# [TASK TO CARRY OUT]
Whenever a line in the records below holds the string "void", copy it out.

# [DATA TO USE]
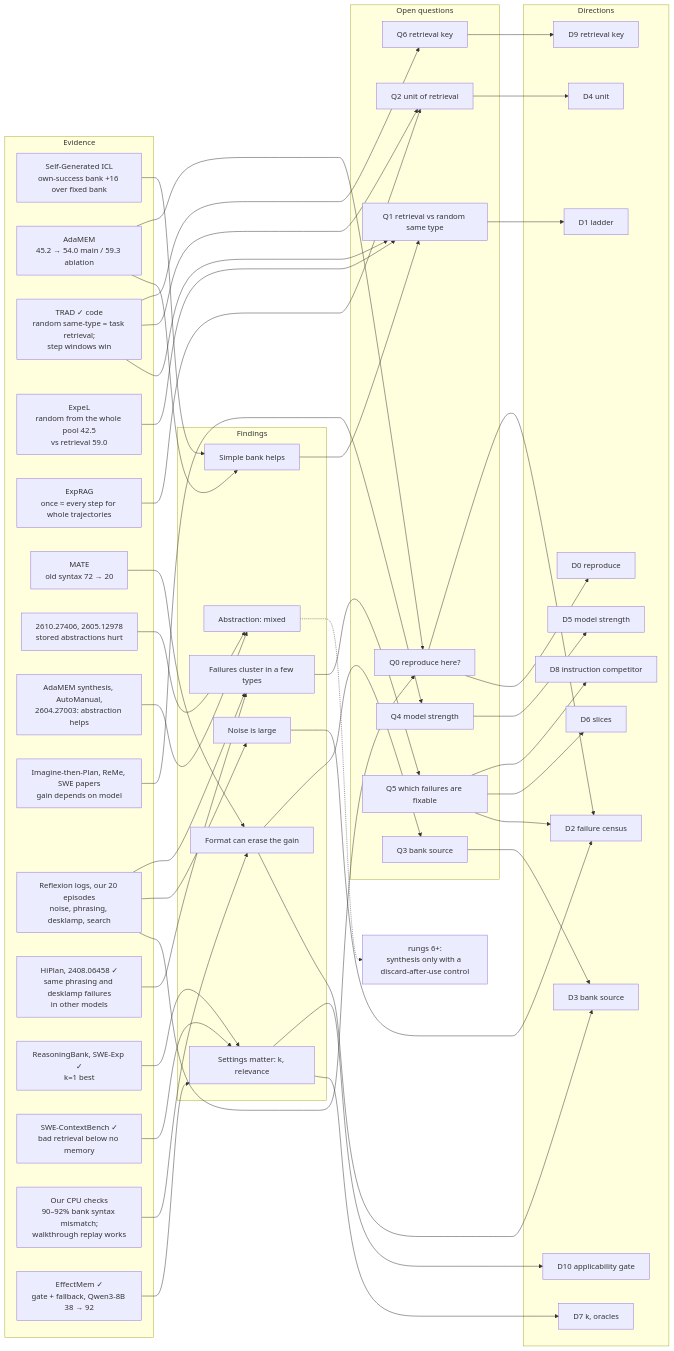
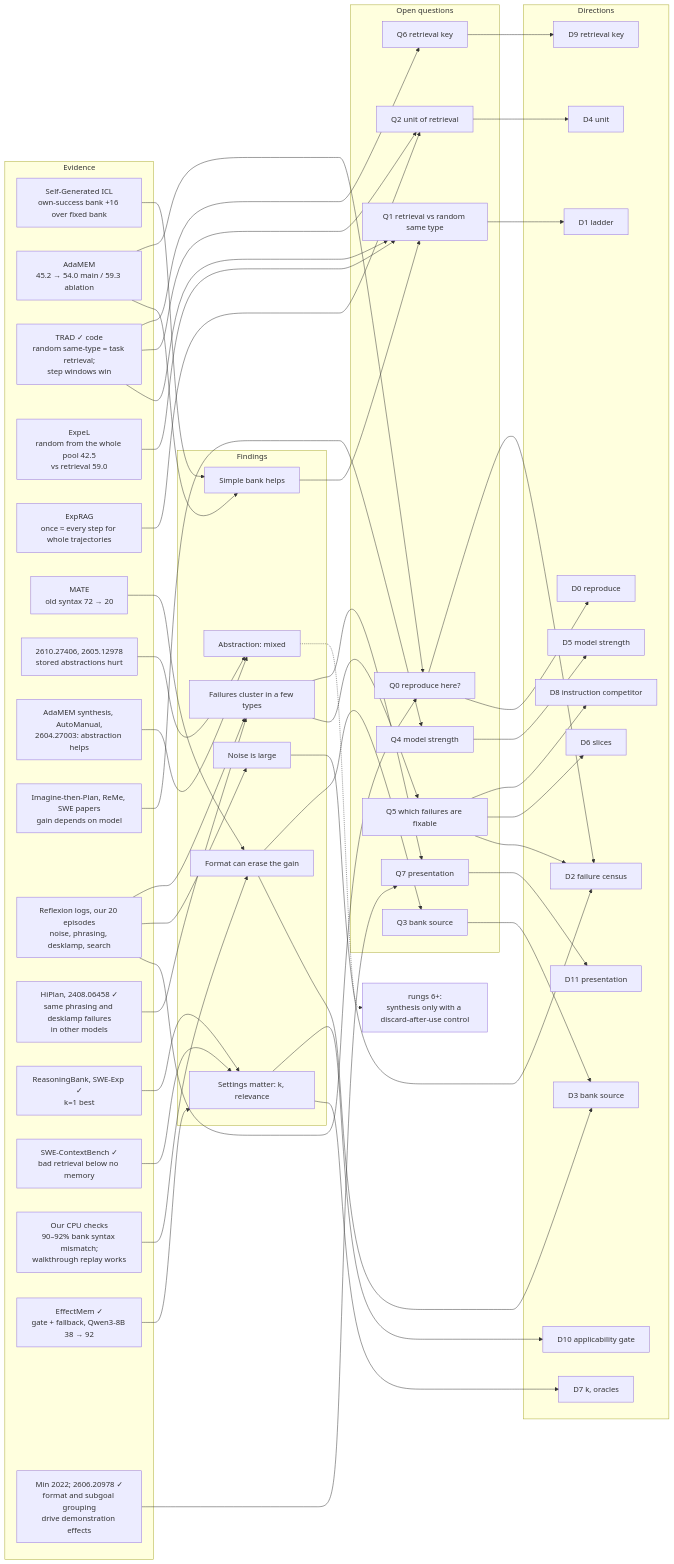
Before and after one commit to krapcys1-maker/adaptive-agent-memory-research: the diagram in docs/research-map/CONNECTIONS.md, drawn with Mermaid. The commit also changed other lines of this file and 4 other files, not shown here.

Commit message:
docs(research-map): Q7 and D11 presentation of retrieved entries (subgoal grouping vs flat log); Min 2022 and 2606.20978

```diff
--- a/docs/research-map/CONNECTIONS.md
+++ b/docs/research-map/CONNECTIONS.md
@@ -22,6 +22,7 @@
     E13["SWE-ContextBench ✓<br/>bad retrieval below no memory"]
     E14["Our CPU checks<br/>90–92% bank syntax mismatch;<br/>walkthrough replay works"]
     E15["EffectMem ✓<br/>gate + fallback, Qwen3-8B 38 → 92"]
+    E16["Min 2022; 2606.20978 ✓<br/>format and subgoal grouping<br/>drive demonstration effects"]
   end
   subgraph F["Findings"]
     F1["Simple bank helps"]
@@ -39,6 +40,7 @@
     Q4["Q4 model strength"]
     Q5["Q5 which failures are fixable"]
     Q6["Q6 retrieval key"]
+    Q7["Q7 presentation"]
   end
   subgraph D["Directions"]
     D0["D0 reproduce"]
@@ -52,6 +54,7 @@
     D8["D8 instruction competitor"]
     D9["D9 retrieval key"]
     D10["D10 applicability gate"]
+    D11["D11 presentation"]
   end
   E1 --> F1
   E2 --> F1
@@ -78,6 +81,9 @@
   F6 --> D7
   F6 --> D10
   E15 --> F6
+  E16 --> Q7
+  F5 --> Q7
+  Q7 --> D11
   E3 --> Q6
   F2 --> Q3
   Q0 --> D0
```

* * *

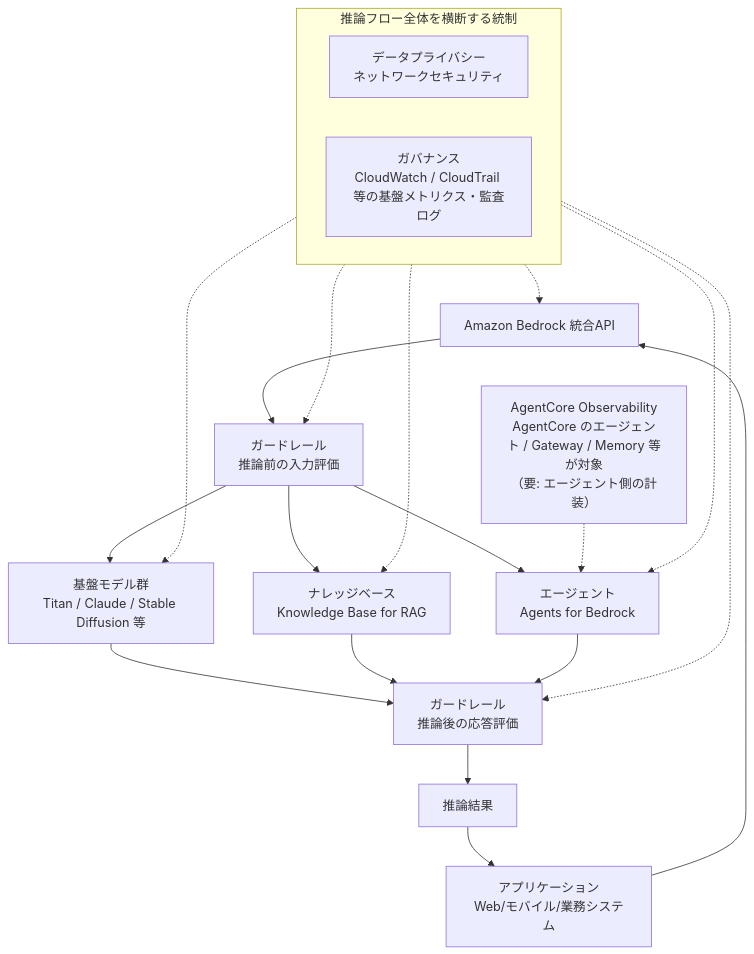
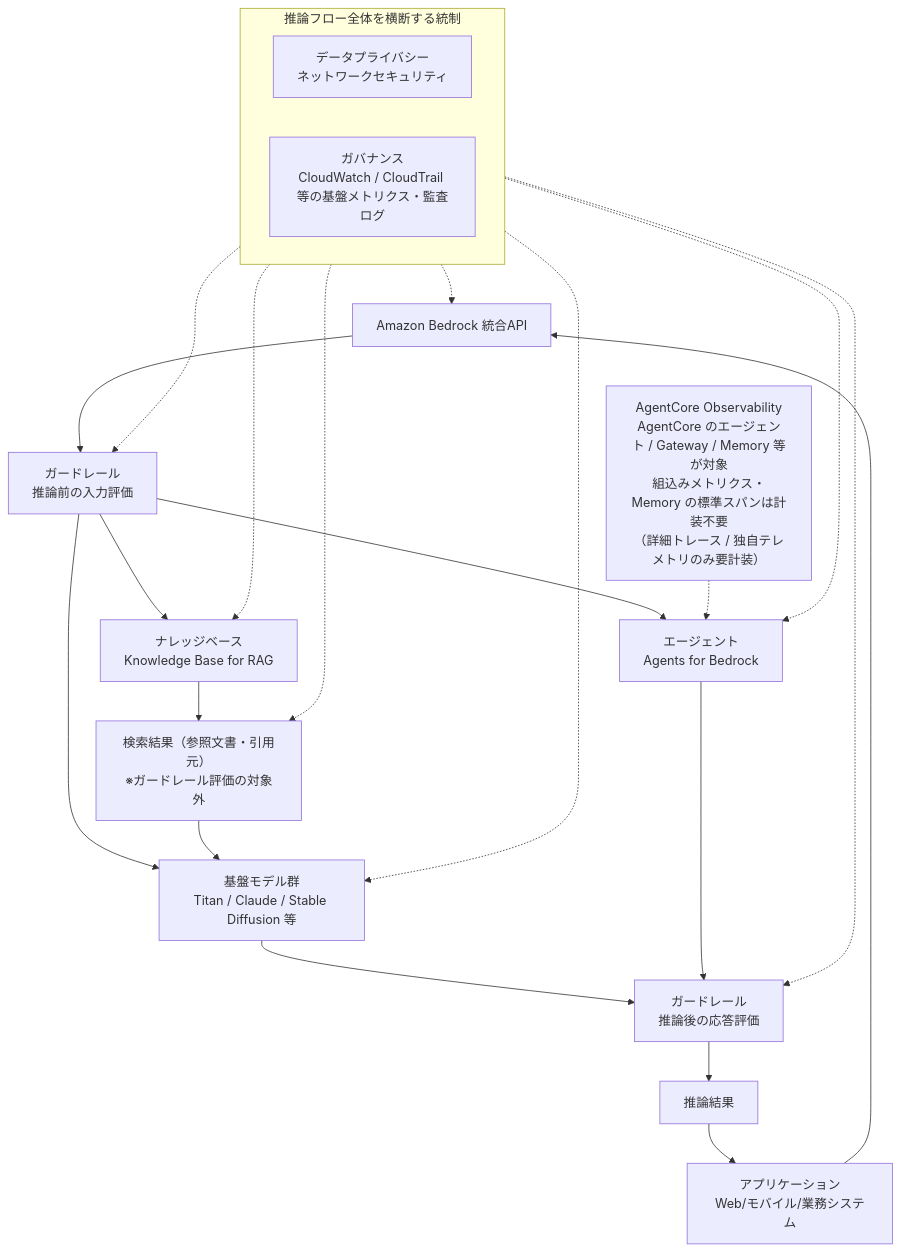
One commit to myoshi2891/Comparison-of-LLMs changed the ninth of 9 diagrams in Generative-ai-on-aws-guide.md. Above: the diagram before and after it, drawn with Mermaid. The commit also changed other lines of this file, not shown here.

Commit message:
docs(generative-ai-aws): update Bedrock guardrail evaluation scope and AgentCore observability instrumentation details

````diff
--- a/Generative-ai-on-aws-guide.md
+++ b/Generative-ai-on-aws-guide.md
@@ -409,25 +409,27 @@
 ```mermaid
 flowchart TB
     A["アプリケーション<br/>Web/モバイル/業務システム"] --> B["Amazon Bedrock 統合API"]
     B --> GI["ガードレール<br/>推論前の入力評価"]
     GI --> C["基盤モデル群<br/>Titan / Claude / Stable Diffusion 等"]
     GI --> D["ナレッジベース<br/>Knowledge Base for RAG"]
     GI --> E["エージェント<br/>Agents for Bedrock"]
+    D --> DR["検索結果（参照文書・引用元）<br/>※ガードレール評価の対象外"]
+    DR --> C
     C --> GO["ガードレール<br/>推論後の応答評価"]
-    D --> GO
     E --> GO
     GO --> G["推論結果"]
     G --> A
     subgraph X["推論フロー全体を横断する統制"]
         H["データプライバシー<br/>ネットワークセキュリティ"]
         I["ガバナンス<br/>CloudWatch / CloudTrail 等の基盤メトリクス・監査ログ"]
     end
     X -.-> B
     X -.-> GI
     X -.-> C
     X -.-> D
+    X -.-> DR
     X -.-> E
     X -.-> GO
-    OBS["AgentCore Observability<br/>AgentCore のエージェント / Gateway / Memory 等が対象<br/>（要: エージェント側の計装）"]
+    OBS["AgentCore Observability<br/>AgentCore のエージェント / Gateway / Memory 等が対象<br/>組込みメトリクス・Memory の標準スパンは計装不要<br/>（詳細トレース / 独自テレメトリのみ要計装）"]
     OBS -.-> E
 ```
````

---

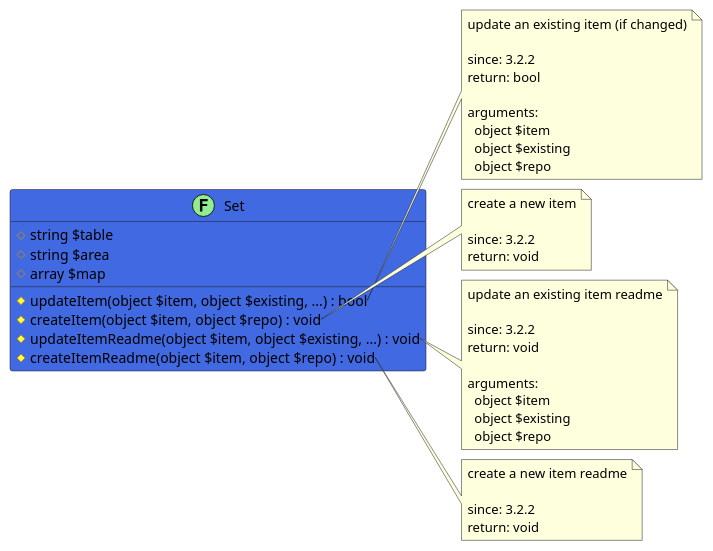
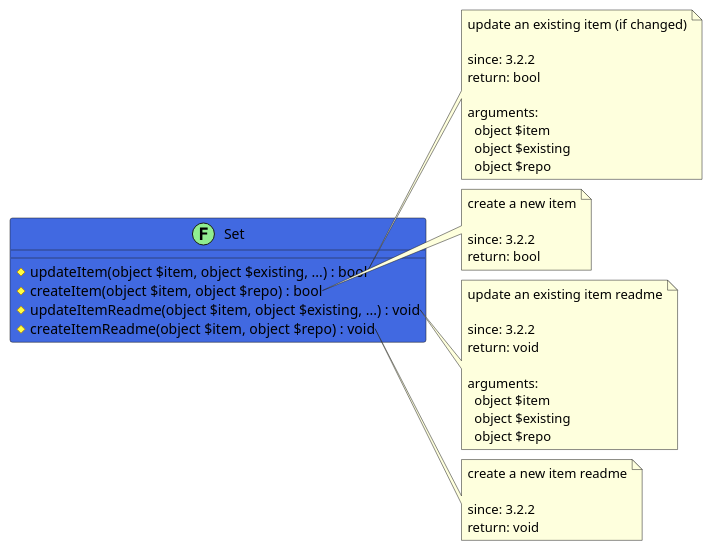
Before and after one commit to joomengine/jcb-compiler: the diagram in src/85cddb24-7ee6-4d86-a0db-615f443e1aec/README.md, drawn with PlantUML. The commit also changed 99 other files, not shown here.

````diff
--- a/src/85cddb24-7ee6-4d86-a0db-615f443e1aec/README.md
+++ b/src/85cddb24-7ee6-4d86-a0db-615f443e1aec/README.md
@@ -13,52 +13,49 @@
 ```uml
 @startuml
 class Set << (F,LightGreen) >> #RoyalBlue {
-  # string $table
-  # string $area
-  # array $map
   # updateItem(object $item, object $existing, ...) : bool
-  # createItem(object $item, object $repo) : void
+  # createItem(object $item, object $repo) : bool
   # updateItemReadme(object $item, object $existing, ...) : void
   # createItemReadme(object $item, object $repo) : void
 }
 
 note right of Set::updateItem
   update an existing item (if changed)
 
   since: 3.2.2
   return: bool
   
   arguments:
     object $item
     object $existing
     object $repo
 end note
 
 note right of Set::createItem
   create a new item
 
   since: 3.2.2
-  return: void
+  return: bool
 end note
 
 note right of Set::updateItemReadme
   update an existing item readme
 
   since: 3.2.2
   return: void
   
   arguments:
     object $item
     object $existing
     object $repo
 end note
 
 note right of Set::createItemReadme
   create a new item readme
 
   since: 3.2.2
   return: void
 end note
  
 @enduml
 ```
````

# [TASK ANSWER]
-  # createItem(object $item, object $repo) : void
   # updateItemReadme(object $item, object $existing, ...) : void
   # createItemReadme(object $item, object $repo) : void
-  return: void
   return: void
   return: void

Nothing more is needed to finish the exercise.